• Your objective:
Find the lines in these entries that include the word "تلخيص" and state how many there are, with no other words.

══ Data supplied

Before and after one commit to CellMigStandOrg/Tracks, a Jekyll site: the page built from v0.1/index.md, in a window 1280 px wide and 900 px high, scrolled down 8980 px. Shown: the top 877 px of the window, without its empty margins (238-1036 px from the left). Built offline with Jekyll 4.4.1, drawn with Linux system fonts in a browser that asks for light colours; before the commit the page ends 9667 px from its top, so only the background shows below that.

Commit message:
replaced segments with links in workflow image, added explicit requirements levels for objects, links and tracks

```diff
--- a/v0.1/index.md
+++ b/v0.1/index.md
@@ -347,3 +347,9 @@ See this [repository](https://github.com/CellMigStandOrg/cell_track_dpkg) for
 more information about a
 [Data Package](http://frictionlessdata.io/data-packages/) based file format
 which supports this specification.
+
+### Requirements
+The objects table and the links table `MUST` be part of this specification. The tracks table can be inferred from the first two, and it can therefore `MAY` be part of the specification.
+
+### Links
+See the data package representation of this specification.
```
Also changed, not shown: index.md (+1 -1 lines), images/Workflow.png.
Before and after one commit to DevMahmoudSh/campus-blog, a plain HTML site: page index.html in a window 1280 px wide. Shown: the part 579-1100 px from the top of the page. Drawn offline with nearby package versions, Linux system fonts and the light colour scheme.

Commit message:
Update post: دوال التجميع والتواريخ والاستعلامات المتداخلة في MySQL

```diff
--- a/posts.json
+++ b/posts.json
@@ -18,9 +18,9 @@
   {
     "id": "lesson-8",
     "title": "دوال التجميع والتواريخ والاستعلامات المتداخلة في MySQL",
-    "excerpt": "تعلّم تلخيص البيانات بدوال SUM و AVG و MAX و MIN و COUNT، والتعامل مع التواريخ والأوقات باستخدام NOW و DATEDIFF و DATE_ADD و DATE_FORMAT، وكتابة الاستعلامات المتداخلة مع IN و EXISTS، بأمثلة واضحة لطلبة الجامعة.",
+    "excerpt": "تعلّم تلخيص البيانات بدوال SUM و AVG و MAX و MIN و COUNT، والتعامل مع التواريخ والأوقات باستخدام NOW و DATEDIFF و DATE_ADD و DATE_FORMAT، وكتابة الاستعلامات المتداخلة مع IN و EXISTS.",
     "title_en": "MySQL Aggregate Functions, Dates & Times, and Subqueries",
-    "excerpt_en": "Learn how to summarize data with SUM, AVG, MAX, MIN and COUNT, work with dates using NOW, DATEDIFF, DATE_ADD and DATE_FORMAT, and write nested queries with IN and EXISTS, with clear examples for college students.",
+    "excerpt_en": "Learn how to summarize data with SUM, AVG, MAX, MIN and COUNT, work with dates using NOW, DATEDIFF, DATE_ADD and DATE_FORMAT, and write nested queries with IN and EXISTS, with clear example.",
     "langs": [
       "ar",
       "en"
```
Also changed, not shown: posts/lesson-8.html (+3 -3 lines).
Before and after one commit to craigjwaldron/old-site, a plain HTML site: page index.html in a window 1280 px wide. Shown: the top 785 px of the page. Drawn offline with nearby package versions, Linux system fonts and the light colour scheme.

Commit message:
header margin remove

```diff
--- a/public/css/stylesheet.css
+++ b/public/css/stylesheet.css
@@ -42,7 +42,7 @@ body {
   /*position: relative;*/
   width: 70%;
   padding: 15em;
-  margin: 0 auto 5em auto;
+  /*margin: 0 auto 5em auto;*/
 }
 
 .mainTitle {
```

════

• Reply to the task:
2